I'm reposting an interesting blog from Richard Louv, the author of Last Child in the Woods and The Nature Principle. I'd love to hear your comments on this idea, relative to Ohio. Let's hear what you think!

Tuesday, August 16, 2011

Ohio in Seasonal Transition

I can't believe it's almost fall!
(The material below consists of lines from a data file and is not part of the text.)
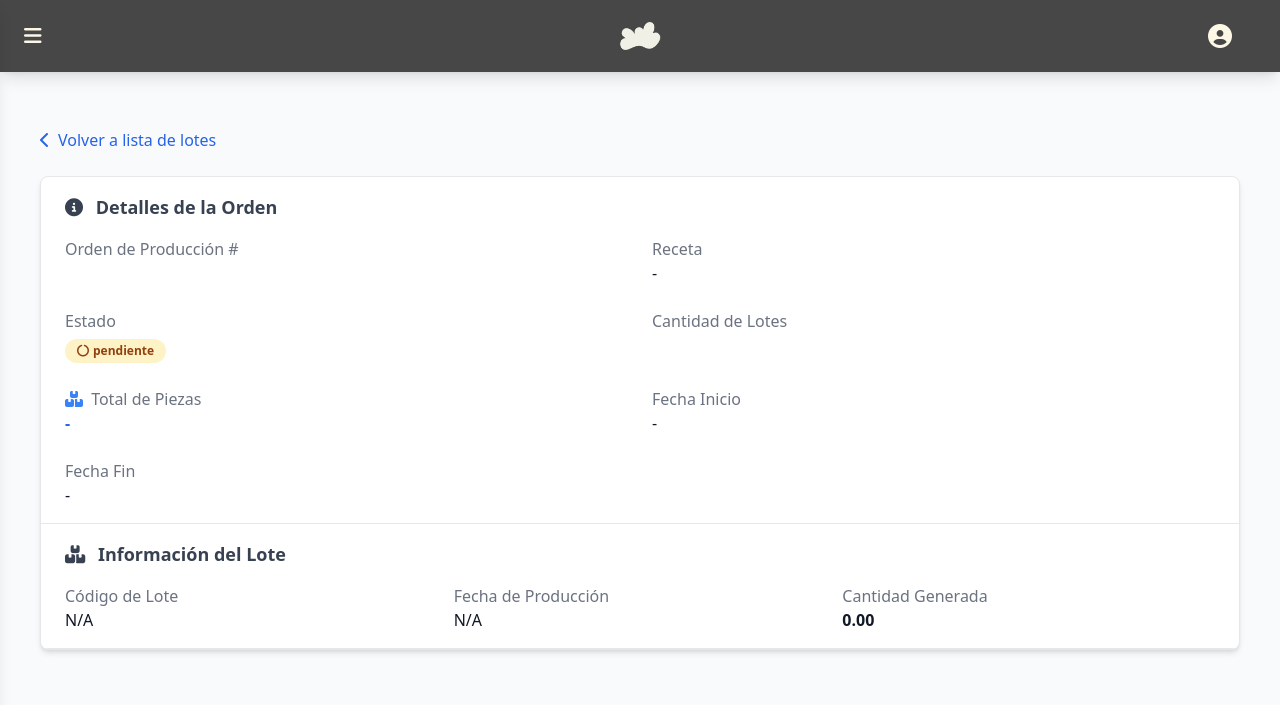
After one commit to IDGS-802-21002866/CloudBrew, a Python web app: template app/modules/lotes/templates/lotes/detalle.html in a window 1280 px wide. The commit adds this page. Shown: the top 705 px of the page. Run offline with Jinja, Linux system fonts and the light colour scheme; the template is opened without the code that fills it, so the values that code supplies are empty; style sheets or scripts are compiled from the project's sources.

```diff
--- a/app/modules/lotes/__init__.py
+++ b/app/modules/lotes/__init__.py
@@ -3,6 +3,6 @@ from flask import Blueprint
 from app.modules.lotes.model import LoteProduccion
 
 __all__ = ["LoteProduccion"]
-bp = Blueprint("lotes", __name__, url_prefix="", template_folder="templates/lotes")
+bp = Blueprint("lotes", __name__, url_prefix="/lotes", template_folder="templates/lotes")
 
 from . import routes
--- /dev/null
+++ b/app/modules/lotes/templates/lotes/detalle.html
@@ -0,0 +1,170 @@
+{% extends 'base.html' %}
+
+{% block title %}Detalle de Orden de Producción{% endblock %}
+
+{% block content %}
+<div class="container mx-auto px-4 py-8">
+
+  <div class="mb-6">
+    <a href="{{ url_for('lotes.listar') }}" class="text-blue-600 hover:text-blue-800 transition flex items-center">
+      <i class="fa-solid fa-chevron-left mr-2"></i>
+      Volver a lista de lotes
+    </a>
+  </div>
+
+  <div class="bg-white shadow-md rounded-lg overflow-hidden border border-gray-200">
+
+    <!-- Información de la orden -->
+    <div class="px-6 py-4 border-b border-gray-200">
+      <h2 class="text-lg font-semibold text-gray-700 mb-4">
+        <i class="fa-solid fa-circle-info mr-2"></i> Detalles de la Orden
+      </h2>
+      <div class="grid grid-cols-1 md:grid-cols-2 gap-6">
+        <div>
+          <span class="text-gray-500">Orden de Producción #</span>
+          <p class="font-medium text-gray-900">{{ produccion.id_produccion }}</p>
+        </div>
+        <div>
+          <span class="text-gray-500">Receta</span>
+          <p class="font-medium text-gray-900">
+            {{ produccion.receta.nombre if produccion.receta else '-' }}
+          </p>
+        </div>
+        <div>
+          <span class="text-gray-500">Estado</span>
+          <div class="mt-1">
+            {% if produccion.estado == 'completado' or produccion.estado == 'completada' %}
+              <span class="inline-flex items-center rounded-full px-3 py-1 text-xs font-semibold bg-green-100 text-green-800">
+                <i class="fa-solid fa-check-circle mr-1"></i> {{ produccion.estado }}
+              </span>
+            {% elif produccion.estado == 'en_proceso' or produccion.estado == 'en proceso' %}
+              <span class="inline-flex items-center rounded-full px-3 py-1 text-xs font-semibold bg-blue-100 text-blue-800">
+                <i class="fa-solid fa-hourglass-half mr-1"></i> {{ produccion.estado }}
+              </span>
+            {% elif produccion.estado == 'cancelado' or produccion.estado == 'cancelada' %}
+              <span class="inline-flex items-center rounded-full px-3 py-1 text-xs font-semibold bg-red-100 text-red-800">
+                <i class="fa-solid fa-times-circle mr-1"></i> {{ produccion.estado }}
+              </span>
+            {% else %}
+              <span class="inline-flex items-center rounded-full px-3 py-1 text-xs font-semibold bg-amber-100 text-amber-800">
+                <i class="fa-solid fa-circle-notch mr-1"></i> {{ produccion.estado or 'pendiente' }}
+              </span>
+            {% endif %}
+          </div>
+        </div>
+        <div>
+          <span class="text-gray-500">Cantidad de Lotes</span>
+          <p class="font-bold text-gray-900">{{ produccion.cantidad }}</p>
+        </div>
+        <div>
+          <span class="text-gray-500">
+            <i class="fa-solid fa-boxes-stacked mr-1 text-blue-500"></i> Total de Piezas
+          </span>
+          <p class="font-bold text-blue-600">
+            {% if produccion.receta and produccion.receta.cantidad_producida %}
+              {{ (produccion.receta.cantidad_producida * produccion.cantidad) | int }} piezas
+            {% else %}
+              -
+            {% endif %}
+          </p>
+        </div>
+        <div>
+          <span class="text-gray-500">Fecha Inicio</span>
+          <p class="font-medium text-gray-900">{{ produccion.fecha_inicio or '-' }}</p>
+        </div>
+        <div>
+          <span class="text-gray-500">Fecha Fin</span>
+          <p class="font-medium text-gray-900">{{ produccion.fecha_fin or '-' }}</p>
+        </div>
+      </div>
+    </div>
+
+    <!-- Información del Lote -->
+    <div class="px-6 py-4 border-b border-gray-200">
+      <h2 class="text-lg font-semibold text-gray-700 mb-4">
+        <i class="fa-solid fa-boxes-stacked mr-2"></i> Información del Lote
+      </h2>
+      <div class="grid grid-cols-1 md:grid-cols-3 gap-4">
+        <div>
+          <span class="text-gray-500">Código de Lote</span>
+          <p class="font-medium text-gray-900">{{ lote.codigo_lote if lote else 'N/A' }}</p>
+        </div>
+        <div>
+          <span class="text-gray-500">Fecha de Producción</span>
+          <p class="font-medium text-gray-900">
+            {{ lote.fecha_produccion.strftime('%Y-%m-%d') if lote and lote.fecha_produccion else 'N/A' }}
+          </p>
+        </div>
+        <div>
+          <span class="text-gray-500">Cantidad Generada</span>
+          <p class="font-bold text-gray-900">
+            {{ '%.2f'|format(lote.cantidad_generada or 0) if lote else '0.00' }}
+          </p>
+        </div>
+      </div>
+    </div>
+
+    <!-- Procesos de producción -->
+    {% if procesos %}
+    <div class="px-6 py-4 border-b border-gray-200">
+      <h2 class="text-lg font-semibold text-gray-700 mb-4">
+        <i class="fa-solid fa-tasks mr-2"></i> Procesos de Producción
+      </h2>
+      <div class="overflow-x-auto">
+        <table class="min-w-full">
+          <thead class="bg-gray-50">
+            <tr>
+              <th class="px-6 py-3 text-left text-xs font-medium text-gray-500 uppercase tracking-wider">Orden</th>
+              <th class="px-6 py-3 text-left text-xs font-medium text-gray-500 uppercase tracking-wider">Proceso</th>
+              <th class="px-6 py-3 text-left text-xs font-medium text-gray-500 uppercase tracking-wider">Estado</th>
+              <th class="px-6 py-3 text-left text-xs font-medium text-gray-500 uppercase tracking-wider">Duración Est.</th>
+            </tr>
+          </thead>
+          <tbody class="bg-white divide-y divide-gray-200">
+            {% for proceso in procesos | sort(attribute='orden') %}
+            <tr class="hover:bg-gray-50 transition-colors">
+              <td class="px-6 py-4 whitespace-nowrap text-sm font-semibold text-gray-900">
+                <span class="inline-flex items-center justify-center w-8 h-8 rounded-full bg-blue-100 text-blue-700">
+                  {{ proceso.orden }}
+                </span>
+              </td>
+              <td class="px-6 py-4 text-sm text-gray-900 font-medium">
+                {{ proceso.proceso.nombre if proceso.proceso else '-' }}
+              </td>
+              <td class="px-6 py-4 whitespace-nowrap text-sm">
+                {% if proceso.estado == 'completado' %}
+                  <span class="inline-flex items-center rounded-full px-3 py-1 text-xs font-semibold bg-green-100 text-green-800">
+                    <i class="fa-solid fa-check-circle mr-1"></i> Completado
+                  </span>
+                {% elif proceso.estado == 'en proceso' %}
+                  <span class="inline-flex items-center rounded-full px-3 py-1 text-xs font-semibold bg-blue-100 text-blue-800">
+                    <i class="fa-solid fa-hourglass-half mr-1"></i> En Proceso
+                  </span>
+                {% elif proceso.estado == 'cancelado' %}
+                  <span class="inline-flex items-center rounded-full px-3 py-1 text-xs font-semibold bg-red-100 text-red-800">
+                    <i class="fa-solid fa-times-circle mr-1"></i> Cancelado
+                  </span>
+                {% else %}
+                  <span class="inline-flex items-center rounded-full px-3 py-1 text-xs font-semibold bg-amber-100 text-amber-800">
+                    <i class="fa-solid fa-circle-notch mr-1"></i> Pendiente
+                  </span>
+                {% endif %}
+               </td>
+              <td class="px-6 py-4 whitespace-nowrap text-sm text-gray-700">
+                {% if proceso.tiempo_estimado %}
+                  {{ proceso.tiempo_estimado }} min
+                {% else %}
+                  -
+                {% endif %}
+               </td>
+            </tr>
+            {% endfor %}
+          </tbody>
+        </table>
+      </div>
+    </div>
+    {% endif %}
+
+  </div>
+</div>
+{% endblock %}
--- a/app/templates/base.html
+++ b/app/templates/base.html
@@ -120,6 +120,11 @@
               <span class="truncate">Producción</span>
             </a>
 
+            <a href="{{ url_for('lotes.listar') }}" class="flex items-center gap-3 px-4 py-3 rounded-lg hover:bg-brew-bg transition">
+              <i class="fas fa-boxes-stacked w-5 flex-shrink-0"></i>
+              <span class="truncate">Lotes</span>
+            </a>
+
             <a href="#" class="flex items-center gap-3 px-4 py-3 rounded-lg hover:bg-brew-bg transition text-gray-400" title="Accesible desde Producción">
               <i class="fas fa-tasks w-5 flex-shrink-0"></i>
               <span class="truncate">Procesos Producción</span>
```
Also changed, not shown: app/modules/lotes/routes.py (+10 -2 lines), app/modules/lotes/templates/lotes/lista.html (+44 -1 lines).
It seems like I say this every year, but where on earth did this summer go?  I had to get a blanket out last night for the first time.  It is a bittersweet feeling.

There were subtle reminders of the looming fall that I chose to ignore.  Things like an uptick in the numbers of hummingbirds coming to my feeders.  I know they are getting ready for their big migrations.  So I need to keep on top of my feeders.  By the way, don't believe that old wives tale that if you don't take the feeders down, hummingbirds won't migrate.  It's not true.  Leaving them up can provide valuable nutrition to those slow to migrate.  But nature's migratory urge is much more powerful than any tempting treat we can put in our feeders.  They'll go when they need to.

I've also noticed more spiders in the yard, much to my chagrin.  I am not a lover of spiders, to be sure.  But, I do appreciate their role in the food chain.  And, I've even been able to muster up enough nerve to observe a few of these creatures to see what type of web they weave, physical characteristics, etc, before I get the willies and have to walk away. :-)  If you'd like to learn more about Ohio's spiders, the Division of Wildlife has a very nice new field guide that you can order by contacting 1-800-WILDLIFE.

Another sign of the coming fall is the explosion of blooms seen in my flower beds.  It seems like they are trying one last ditch effort to attract as many pollinators as possible before that first frost.  And they make excellent table bouquets.

Then there is the bane of most birders, fall warblers.  As if these little birds aren't hard enough to identify in spring when they are in their full color glory.  In the fall, the males and females are both drab olive brown and you really have to get a good look at them to pick out any distinguishing field marks.  It is quite a challenge if you're up for it.  Shorebirds are migrating through as well.  With some species having to cross two continents in their journey south, they are some of the earliest migrants.  Local lakes and rivers are at their low water points this time of year and their mud flats are exposed.  Scan any of these flat, damp spots and you'll likely find several different species of these long-legged waders.  Sometimes collectively known as sandpipers, some species you might see include sanderlings, dowitchers, plovers, yellowlegs, and, of course, multiple species of sandpipers.  You'll find them actively searching for aquatic invertebrates deep in the mud.  You can find photos and order field guides for both warblers and shorebirds on our website at http://www.wildohio.com/

These transitional times of year are when I think nature is at its most interesting.  Some careful observations around your schoolyard, backyard or local park can yield some wonderfully curious sites, smells and sounds that may not be around in the middle of a season.  Take a moment to discover Ohio in her seasonal transition.